An aside in the book I’m reading sparked a thought I figured might be worth sharing. First, the snippet:
From our e-mail providers to our mobile-phone carriers, most companies’ business models are too lucrative to risk by mishandling our personal information and angering the consumer. So it is safe to say that despite the many potential risks represented by the volumes of data available, our past is relatively well safeguarded.
Which reminded me a lot of economic definition of brand. Here’s The Economist’s dictionary of terms on the meaning of brand:
Many economists regard brands as a good thing, however. A brand provides a guarantee of reliability and quality. Consumer trust is the basis of all brand values. So companies that own the brands have an immense incentive to work to retain that trust. Brands have value only where consumers have choice. The arrival of foreign brands, and the emergence of domestic brands, in former communist and other poorer countries points to an increase in competition from which consumers gain. Because a strong brand often requires expensive advertising and good marketing, it can raise both price and barriers to entry. But not to insurperable levels: brands fade as tastes change; if quality is not maintained, neither is the brand.

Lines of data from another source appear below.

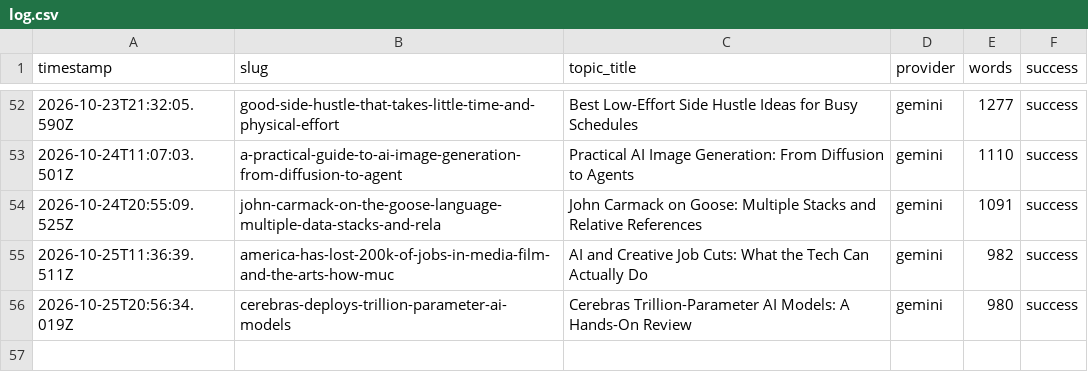
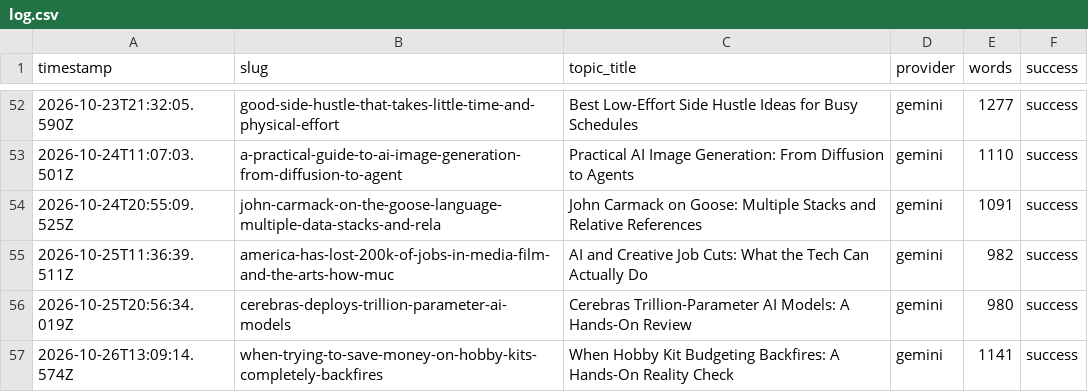
Before and after one commit to haxno2004-wq/aitoollab-autopilot, a CSV file: state/finflow/log.csv, drawn as a sheet; only a part is shown, gaps mark what is left out; the diff names each change by its address in the sheet, - before the commit and + after, or states it on an @@ line.

```diff
--- a/state/finflow/log.csv
+++ b/state/finflow/log.csv
+row 57: 2026-10-26T13:09:14.574Z | when-trying-to-save-money-on-hobby-kits-completely-backfires | When Hobby Kit Budgeting Backfires: A Hands-On Reality Check | gemini | 1141 | success
```
Also changed, not shown: 6 other files.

A brand is a promise: The more valuable it is, the less a company can afford it to be broken.
I wonder, though, whether that’s as true now as it was in earlier times. The example I’ve heard most for thinking of brands in this is not killing your customers. You pay more for a Pepsi than some random house brand because you know it won’t be poisoned (you also know it will always taste the same). But something seems to be changing, especially with digital brands. Maybe it’s that there’s more of them or maybe we have far lower expectations, but I feel like large brands frequently have data breaches or other terrible things and we forgive them in a way that doesn’t really jibe with the two paragraphs above.
If we don’t hold our brands responsible, the very meaning of brand changes. Part of it is that it’s easier to show outrage than it ever was, so when people get up in arms about Facebook’s latest privacy change I suspect it’s not real. Part of it may be the insanity of the news cycle: TJ Maxx loses millions of credit cards and its only a big deal for a day. But none of it explains how a bunch of banks that nearly sunk the economy are able to bounce back (except, maybe, regular brand laws don’t apply to oligopolies).
No matter what, something is different and its important that we understand what it means.